It's a Cocktail Party Crisis; but NATO Isn't Drunk with Problems
Byline: Tod Lindberg, THE WASHINGTON TIMES
BRUSSELS - The Senate voted earlier this month to approve admission of seven Central and Eastern European countries from the former Soviet bloc into NATO, the transatlantic alliance. The vote was 96-0, which was testimony not only to the strength of the political case that has been laid out over the years in behalf of a whole, free and secure Europe, but also, no one doubts, to the diplomatic support the United States received from the aspirant countries in the debate that preceded the Iraq war.
Though some responded with derision to, say, Latvian support for a war to which it could contribute nothing on the battlefield, the diplomatic support from the seven was timely and helpful for the United States. Nor was it costless for the seven, who also aspire to membership in the European Union. French President Jacques Chirac, in a fit of neo-Gaullist overkill, openly questioned the membership prospects of those with the temerity to support the United States on Iraq.
Their support has, however, been fully appreciated in Washington. While there was never danger of the vote failing, Senate Majority Leader Bill Frist told me that the stance of the seven on Iraq paved the way to the unanimous outcome.
Unfortunately, however, there has been something of a funereal quality to Washington discussions of NATO in the aftermath of the crisis there over Iraq. The problem was that the opposition of France, Belgium and Germany to the war led them to block efforts in the North Atlantic Council, the political body overseeing the alliance's operations, to make provisions for the defense of Iraq's neighbor, Turkey. Their argument was that undertaking preparations would amount to a NATO endorsement of war. NATO makes its decisions by consensus, so any member can block action. The crisis threatened to leave Turkey in the lurch and to reveal the security guarantee of the alliance to a member in some peril to be meaningless, the consequences of which would be disastrous.
There is another body that can take NATO decisions, however the Defense Policy Committee (DPC), on which France does not sit, having withdrawn from NATO's military command structure. Germany indicated that after a suitable interval measured in days, it would support Turkey in the DPC, leaving it only for Belgium to cave in, which it did, unwilling to stand alone in opposition. The crisis was as severe as they come and led many to conclude by the end of March that the days of the alliance are numbered.
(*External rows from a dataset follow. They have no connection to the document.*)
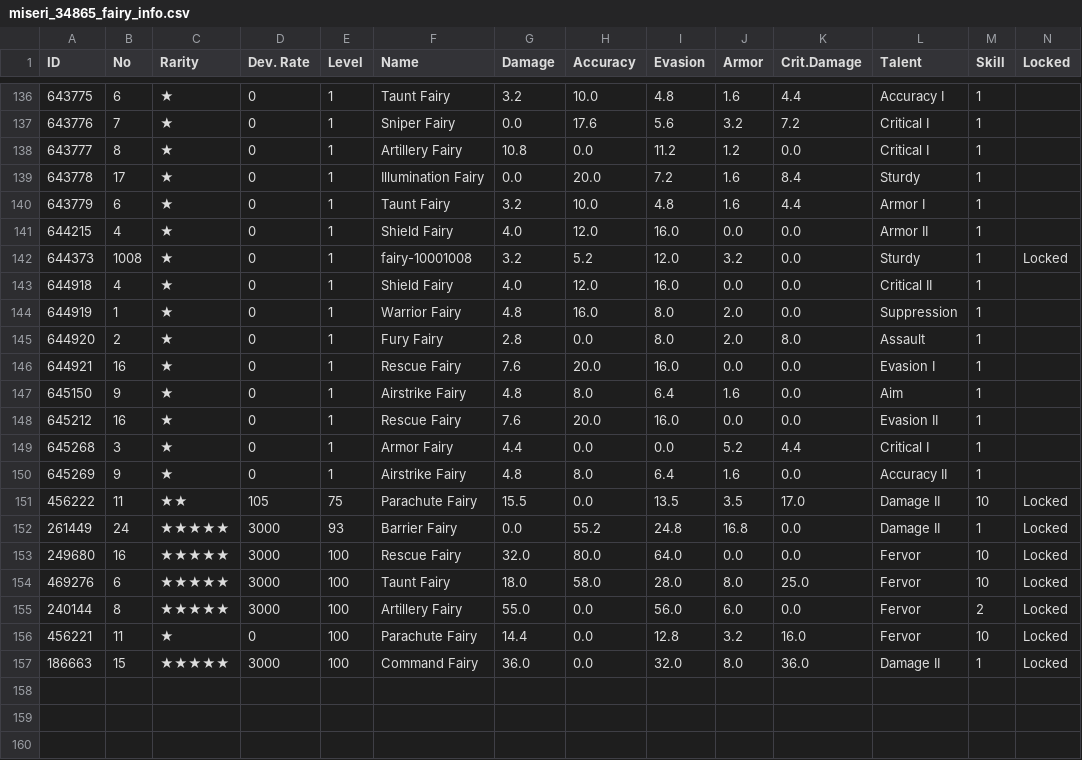
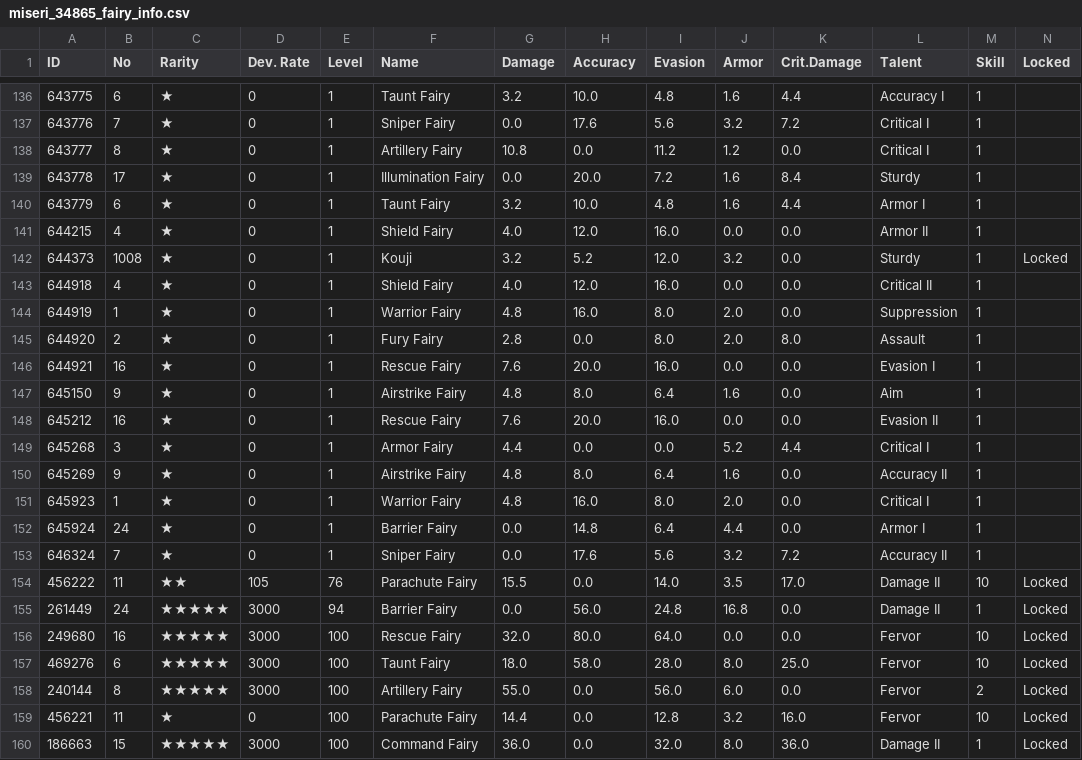
Before and after one commit to m1s3ri/90wish, a CSV file: miseri_34865_fairy_info.csv, drawn as a sheet; only a part is shown, gaps mark what is left out.

```diff
--- a/miseri_34865_fairy_info.csv
+++ b/miseri_34865_fairy_info.csv
@@ -141,3 +141,3 @@
 644215,4,★,0,1,Shield Fairy,4.0,12.0,16.0,0.0,0.0,Armor II,1,
-644373,1008,★,0,1,fairy-10001008,3.2,5.2,12.0,3.2,0.0,Sturdy,1,Locked
+644373,1008,★,0,1,Kouji,3.2,5.2,12.0,3.2,0.0,Sturdy,1,Locked
 644918,4,★,0,1,Shield Fairy,4.0,12.0,16.0,0.0,0.0,Critical II,1,
@@ -150,4 +150,7 @@
 645269,9,★,0,1,Airstrike Fairy,4.8,8.0,6.4,1.6,0.0,Accuracy II,1,
-456222,11,★★,105,75,Parachute Fairy,15.5,0.0,13.5,3.5,17.0,Damage II,10,Locked
-261449,24,★★★★★,3000,93,Barrier Fairy,0.0,55.2,24.8,16.8,0.0,Damage II,1,Locked
+645923,1,★,0,1,Warrior Fairy,4.8,16.0,8.0,2.0,0.0,Critical I,1,
+645924,24,★,0,1,Barrier Fairy,0.0,14.8,6.4,4.4,0.0,Armor I,1,
+646324,7,★,0,1,Sniper Fairy,0.0,17.6,5.6,3.2,7.2,Accuracy II,1,
+456222,11,★★,105,76,Parachute Fairy,15.5,0.0,14.0,3.5,17.0,Damage II,10,Locked
+261449,24,★★★★★,3000,94,Barrier Fairy,0.0,56.0,24.8,16.8,0.0,Damage II,1,Locked
 249680,16,★★★★★,3000,100,Rescue Fairy,32.0,80.0,64.0,0.0,0.0,Fervor,10,Locked
```
Also changed, not shown: miseri_34865_doll_info.csv, miseri_34865_equip_info.csv, 5 other files.
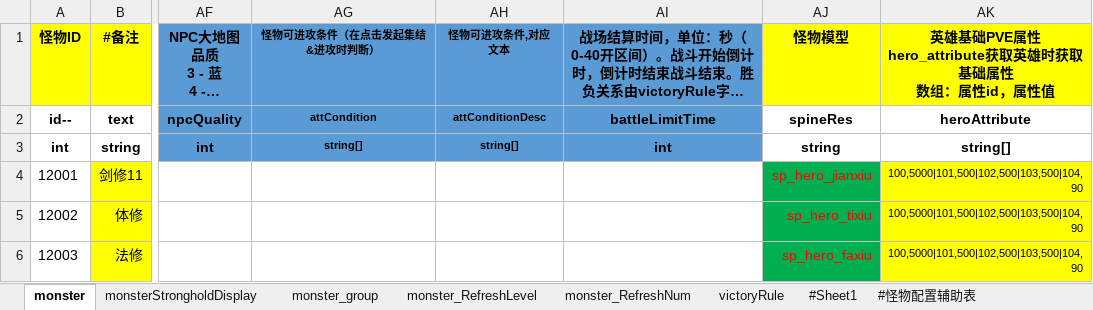
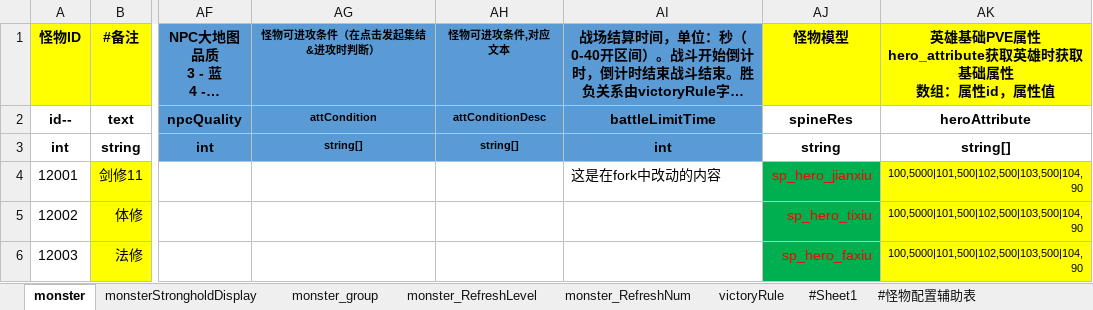
Before and after one commit to yuyixiaoxiang/testgit, an Excel workbook: monster.xlsx, sheet monster, drawn as a sheet; only a part is shown, gaps mark what is left out; long unchanged cells end in …; values as stored, in another font and other column widths than the file's, no borders; conditional formats not drawn; the diff names each change by its address in the sheet, - before the commit and + after, or states it on an @@ line.

Commit message:
fork中改动的内容

```diff
--- a/monster.xlsx (sheet monster)
+++ b/monster.xlsx (sheet monster)
-AI4: (empty)
+AI4: 这是在fork中改动的内容
```
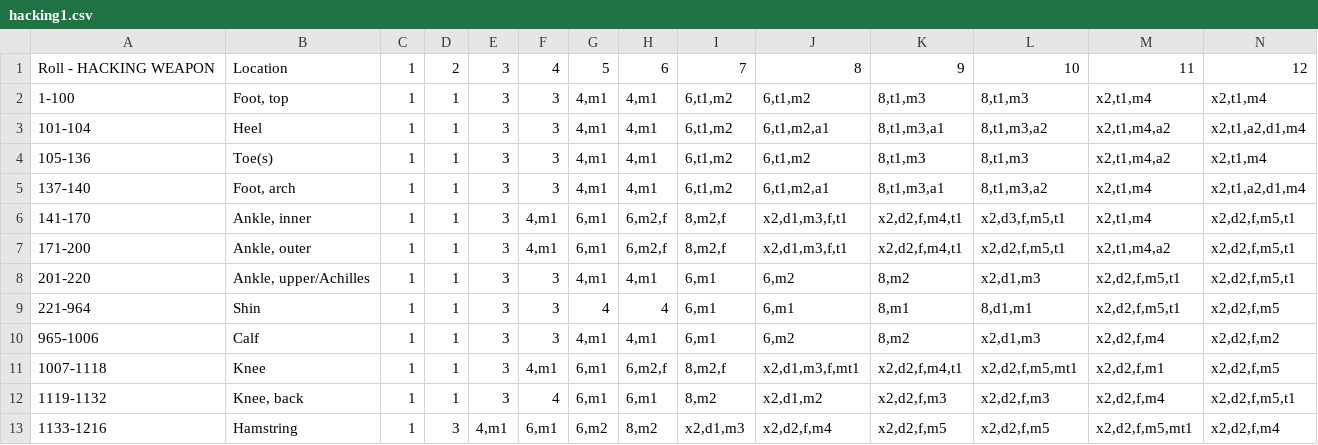
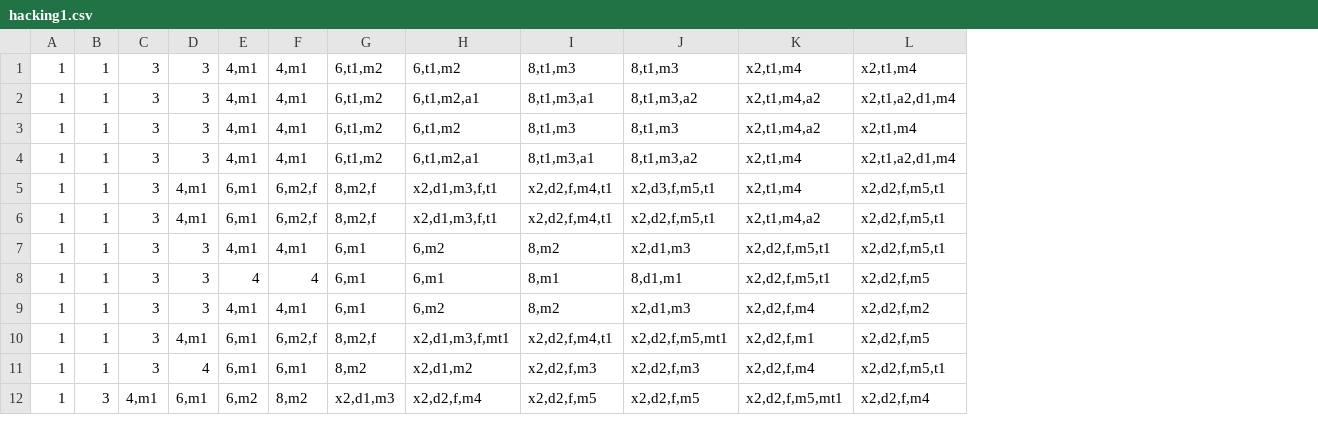
Before and after one commit to rglasser27/hackmaster-crit, a CSV file: src/main/resources/data/hacking1.csv, drawn as a sheet; only a part is shown; removed rows and columns are numbered as before the commit, all else as after; rows hold the shown columns only; the diff names each change by its address in the sheet, - before the commit and + after, or states it on an @@ line.

```diff
--- a/src/main/resources/data/hacking1.csv
+++ b/src/main/resources/data/hacking1.csv
-column A, rows 2-13: 1-100 | 101-104 | 105-136 | 137-140 | 141-170 | 171-200 | 201-220 | 221-964 | 965-1006 | 1007-1118 | 1119-1132 | 1133-1216
-column B, rows 2-13: Foot, top | Heel | Toe(s) | Foot, arch | Ankle, inner | Ankle, outer | Ankle, upper/Achilles | Shin | Calf | Knee | Knee, back | Hamstring
-row 1: Roll - HACKING WEAPON | Location | 1 | 2 | 3 | 4 | 5 | 6 | 7 | 8 | 9 | 10 | 11 | 12
```
Also changed, not shown: src/main/resources/data/crushing1.csv, src/main/resources/data/piercing1.csv, 10 other files.
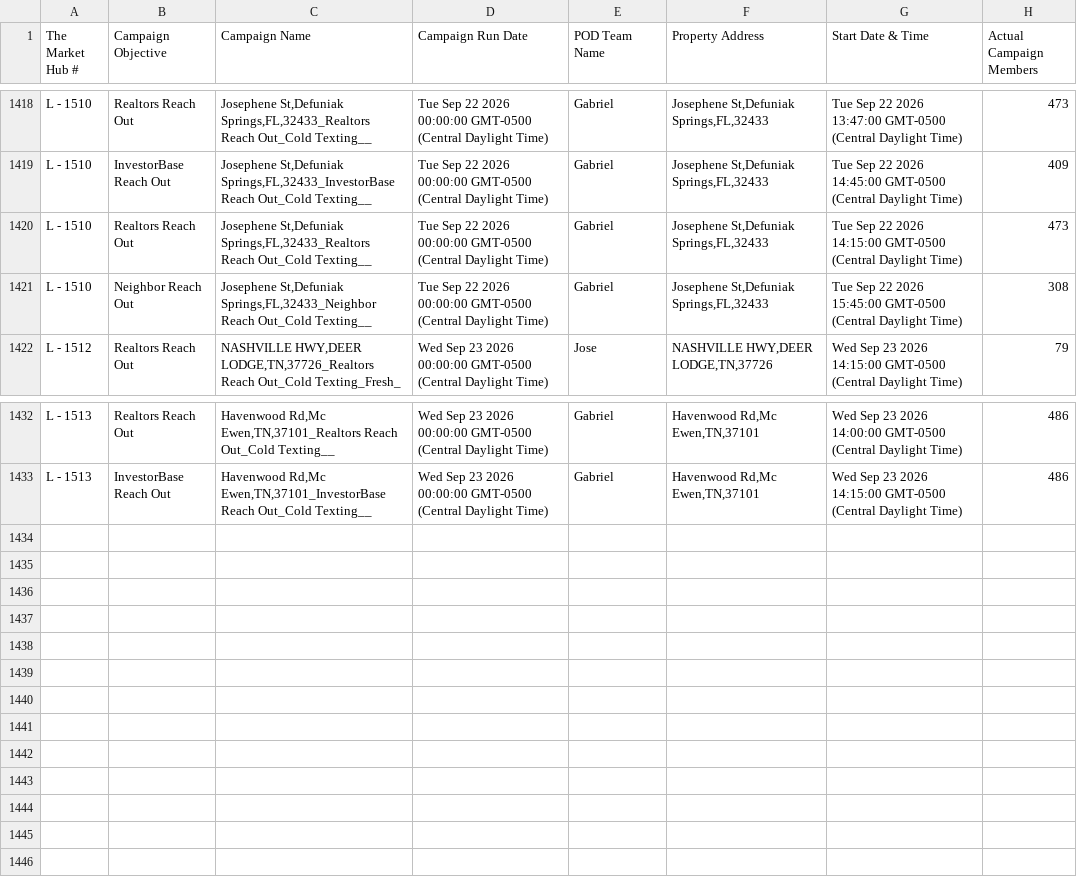
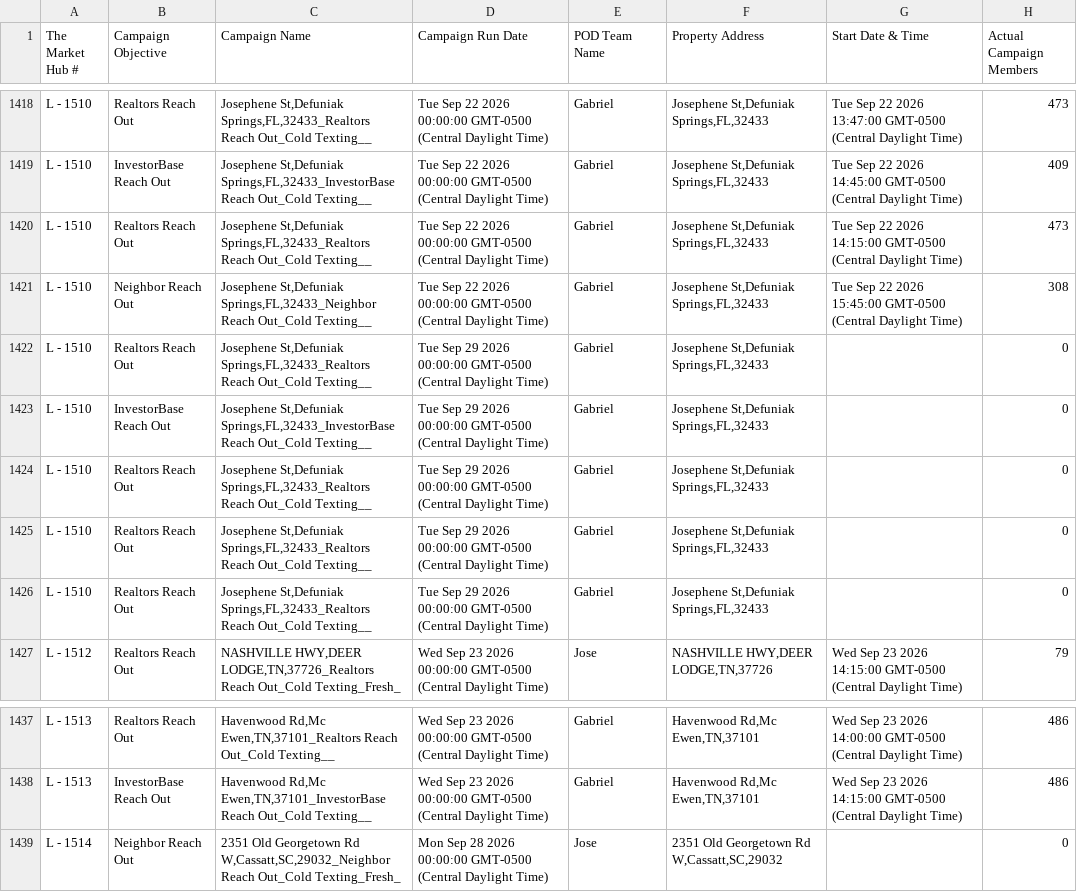
Before and after one commit to GoldSoilInc/Property-Card-Reports, a CSV file: data/dispo-campaigns.csv, drawn as a sheet; only a part is shown, gaps mark what is left out.

Commit message:
Update dispo-campaigns.csv from Google Sheets

```diff
--- a/data/dispo-campaigns.csv
+++ b/data/dispo-campaigns.csv
@@ -1421,2 +1421,7 @@ L - 1510,Realtors Reach Out,"Josephene St,Defuniak Springs,FL,32433_Realtors Rea
 L - 1510,Neighbor Reach Out,"Josephene St,Defuniak Springs,FL,32433_Neighbor Reach Out_Cold Texting__",Tue Sep 22 2026 00:00:00 GMT-0500 (Central Daylight Time),Gabriel,"Josephene St,Defuniak Springs,FL,32433",Tue Sep 22 2026 15:45:00 GMT-0500 (Central Daylight Time),308
+L - 1510,Realtors Reach Out,"Josephene St,Defuniak Springs,FL,32433_Realtors Reach Out_Cold Texting__",Tue Sep 29 2026 00:00:00 GMT-0500 (Central Daylight Time),Gabriel,"Josephene St,Defuniak Springs,FL,32433",,0
+L - 1510,InvestorBase Reach Out,"Josephene St,Defuniak Springs,FL,32433_InvestorBase Reach Out_Cold Texting__",Tue Sep 29 2026 00:00:00 GMT-0500 (Central Daylight Time),Gabriel,"Josephene St,Defuniak Springs,FL,32433",,0
+L - 1510,Realtors Reach Out,"Josephene St,Defuniak Springs,FL,32433_Realtors Reach Out_Cold Texting__",Tue Sep 29 2026 00:00:00 GMT-0500 (Central Daylight Time),Gabriel,"Josephene St,Defuniak Springs,FL,32433",,0
+L - 1510,Realtors Reach Out,"Josephene St,Defuniak Springs,FL,32433_Realtors Reach Out_Cold Texting__",Tue Sep 29 2026 00:00:00 GMT-0500 (Central Daylight Time),Gabriel,"Josephene St,Defuniak Springs,FL,32433",,0
+L - 1510,Realtors Reach Out,"Josephene St,Defuniak Springs,FL,32433_Realtors Reach Out_Cold Texting__",Tue Sep 29 2026 00:00:00 GMT-0500 (Central Daylight Time),Gabriel,"Josephene St,Defuniak Springs,FL,32433",,0
 L - 1512,Realtors Reach Out,"NASHVILLE HWY,DEER LODGE,TN,37726_Realtors Reach Out_Cold Texting_Fresh_",Wed Sep 23 2026 00:00:00 GMT-0500 (Central Daylight Time),Jose,"NASHVILLE HWY,DEER LODGE,TN,37726",Wed Sep 23 2026 14:15:00 GMT-0500 (Central Daylight Time),79
@@ -1433 +1438,2 @@ L - 1513,Realtors Reach Out,"Havenwood Rd,Mc Ewen,TN,37101_Realtors Reach Out_Co
 L - 1513,InvestorBase Reach Out,"Havenwood Rd,Mc Ewen,TN,37101_InvestorBase Reach Out_Cold Texting__",Wed Sep 23 2026 00:00:00 GMT-0500 (Central Daylight Time),Gabriel,"Havenwood Rd,Mc Ewen,TN,37101",Wed Sep 23 2026 14:15:00 GMT-0500 (Central Daylight Time),486
+L - 1514,Neighbor Reach Out,"2351 Old Georgetown Rd W,Cassatt,SC,29032_Neighbor Reach Out_Cold Texting_Fresh_",Mon Sep 28 2026 00:00:00 GMT-0500 (Central Daylight Time),Jose,"2351 Old Georgetown Rd W,Cassatt,SC,29032",,0
```
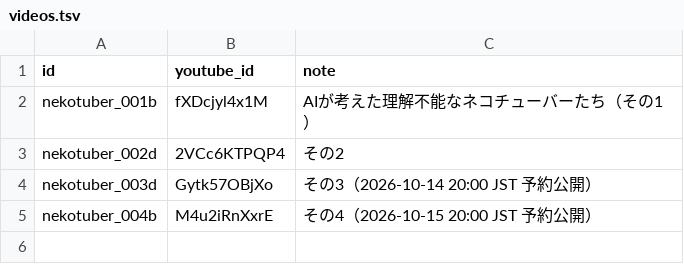
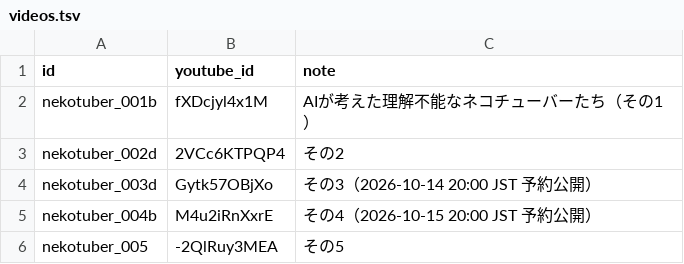
Before and after one commit to GAI822/-gay, a TSV file: published/videos.tsv, drawn as a sheet.

```diff
--- a/published/videos.tsv
+++ b/published/videos.tsv
@@ -5 +5,2 @@ nekotuber_003d	Gytk57OBjXo	その3（2026-10-14 20:00 JST 予約公開）
 nekotuber_004b	M4u2iRnXxrE	その4（2026-10-15 20:00 JST 予約公開）
+nekotuber_005	-2QlRuy3MEA	その5
```
Also changed, not shown: 7 other files.
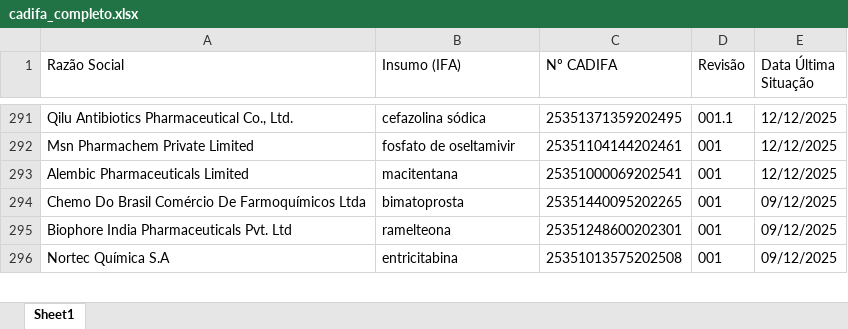
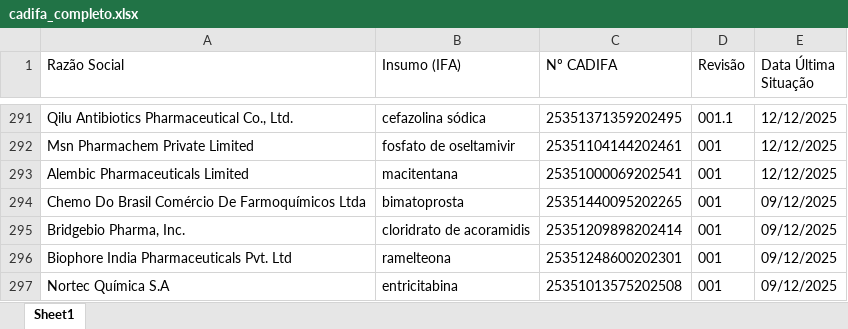
Before and after one commit to KarolineRuizxx/anvisa-cadifa-monitor, an Excel workbook: cadifa_completo.xlsx, sheet Sheet1, drawn as a sheet; only a part is shown, gaps mark what is left out; values as stored, in another font and other column widths than the file's, no borders; the diff names each change by its address in the sheet, - before the commit and + after, or states it on an @@ line.

```diff
--- a/cadifa_completo.xlsx (sheet Sheet1)
+++ b/cadifa_completo.xlsx (sheet Sheet1)
+row 295: Bridgebio Pharma, Inc. | cloridrato de acoramidis | 25351209898202414 | 001 | 09/12/2025
```
Also changed, not shown: cadifa_completo_anterior.xlsx.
Not so fast, please. At NATO headquarters in Brussels, a very different picture emerges. NATO may be in a cocktail party crisis, in that the alliance's woes have been variously lamented or relished in policy circles in Washington and European capitals. …